The Queensland property market is tipped for strong growth despite the country being in its first recession in nearly three decades, an industry expert predicts.
According to the CEO of the Real Estate Institute of Queensland (REIQ), Antonia Mercorella, the Sunshine State has a number of tailwinds that should help it grow.
Ms Mercorella said COVID-19 could see an acceleration in migration, with an influx of Sydneysiders and Melburnians likely to move north.
“Prior to the outbreak of the pandemic, Queensland was the number one destination for interstate relocations, particularly from major metropolitan areas such as Sydney and Melbourne. As this pandemic continues to affect us all, it’s introduced many of us to the possibility of a ‘new normal’ way of working — that is, remotely from home. And spending more time at home is seeing more people considering their options,” Ms Mercorella explained.
The CEO pointed to recent sales data showing interstate buyers are still purchasing properties sight unseen.
“We anticipate this demand to surge in the coming year ahead as we navigate through to the other side of this pandemic,” Ms Mercorella said.
Ms Mercorella noted how the property market is currently well supported by monetary and fiscal policies, which are being slowly withdrawn in September.
“This is likely to create some downward pressure on property values as income and borrowing capacity is limited and sentiment levels drop,” she said.
“However, with the federal government preparing to unveil tax cuts and spending measures in the October 6 budget, which will include lending reforms intended to improve access to credit, perhaps it’s not all doom and gloom as some pundits might have you think.”
Finally, Ms Mercorella highlighted the current property market, which in the June quarter did not have falls that many predicted.
“CoreLogic’s latest data for the April–June 2020 quarter, a spectacular standout is that across 13 major regions, only two reported marginal price retractions — these included Cairns (0.5 [of a percentage point] and 1.3 per cent drop in median house and unit prices, respectively) and Mackay (2.2 per cent drop in median unit price),” she said.
“Meanwhile, the median house price in our state’s capital increased by 0.7 [of a percentage point], with Brisbane house prices remaining stable with 2.8 per cent annual growth, which is a satisfying outcome considering the city recorded negative growth across all three months for the quarter.

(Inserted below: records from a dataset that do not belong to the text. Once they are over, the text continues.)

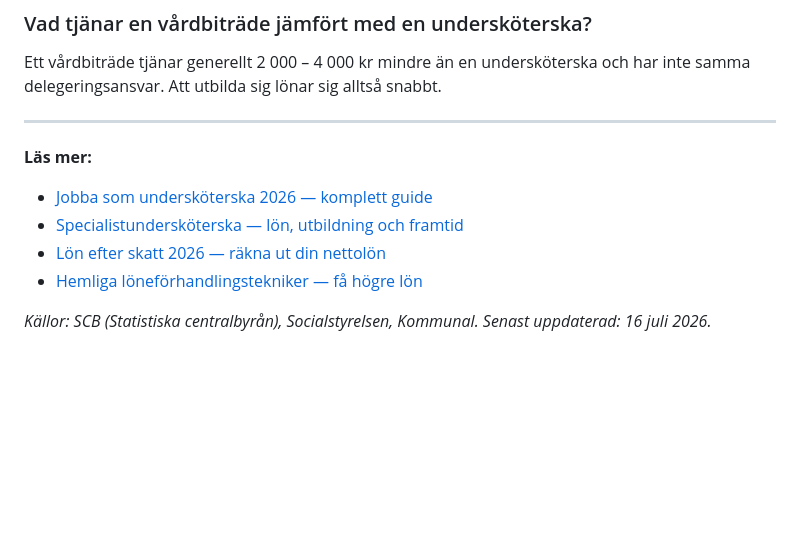
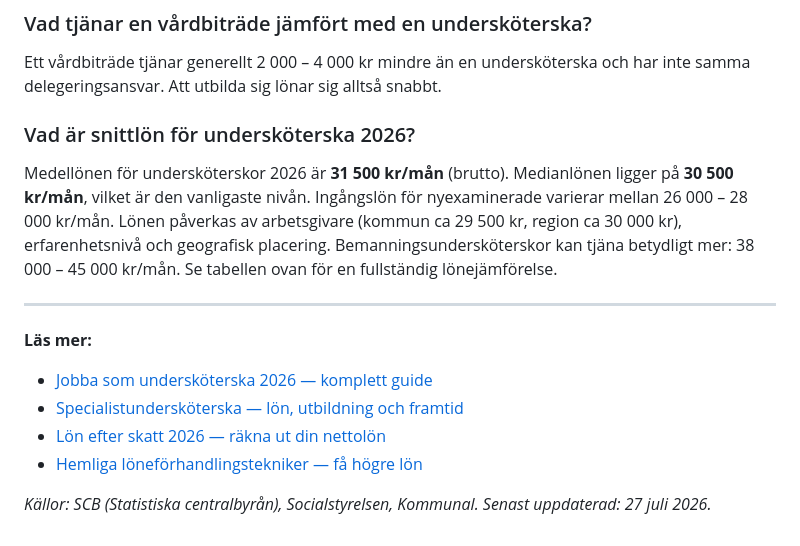
Before and after one commit to hakimdx2/raknalon, a Markdown page: content/blog/underskoterska-lon-2026.md, the part around one of its changes. Rendered like a GitHub page; blank space fills up the shorter version.

Commit message:
UPDATE: GSC striking distance underskoterska-lon (FAQ snittlon) + refresh ranteavdrag (fix 3 broken links, date bump)

```diff
--- a/content/blog/underskoterska-lon-2026.md
+++ b/content/blog/underskoterska-lon-2026.md
@@ -98,6 +98,9 @@ Ja, det råder mycket stor brist på utbildade undersköterskor i nästan hela S
 ### Vad tjänar en vårdbiträde jämfört med en undersköterska?
 Ett vårdbiträde tjänar generellt 2 000 – 4 000 kr mindre än en undersköterska och har inte samma delegeringsansvar. Att utbilda sig lönar sig alltså snabbt.
 
+### Vad är snittlön för undersköterska 2026?
+Medellönen för undersköterskor 2026 är **31 500 kr/mån** (brutto). Medianlönen ligger på **30 500 kr/mån**, vilket är den vanligaste nivån. Ingångslön för nyexaminerade varierar mellan 26 000 – 28 000 kr/mån. Lönen påverkas av arbetsgivare (kommun ca 29 500 kr, region ca 30 000 kr), erfarenhetsnivå och geografisk placering. Bemanningsundersköterskor kan tjäna betydligt mer: 38 000 – 45 000 kr/mån. Se tabellen ovan för en fullständig lönejämförelse.
+
 ---
 
 **Läs mer:**
@@ -106,4 +109,4 @@ Ett vårdbiträde tjänar generellt 2 000 – 4 000 kr mindre än en undersköte
 - [Lön efter skatt 2026 — räkna ut din nettolön](/blogg/lon-efter-skatt-2026)
 - [Hemliga löneförhandlingstekniker — få högre lön](/blogg/hemliga-loneforhandlings-tekniker)
 
-*Källor: SCB (Statistiska centralbyrån), Socialstyrelsen, Kommunal. Senast uppdaterad: 16 juli 2026.*
+*Källor: SCB (Statistiska centralbyrån), Socialstyrelsen, Kommunal. Senast uppdaterad: 27 juli 2026.*
```
Also changed, not shown: other parts of content/blog/underskoterska-lon-2026.md (+1 -1 lines), content/blog/ranteavdrag-bolan-skatt.md (+4 -6 lines).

“Brisbane’s affordability, low income-to-debt ratio, change in investor behaviour, rise in rental vacancies and historically low interest rates, which the Reserve Bank recently highlighted will likely remain for at least the next three years, along with the range of government grants currently available, has seen first home buyers come out in force, allowing our capital city property market to continue to transact.”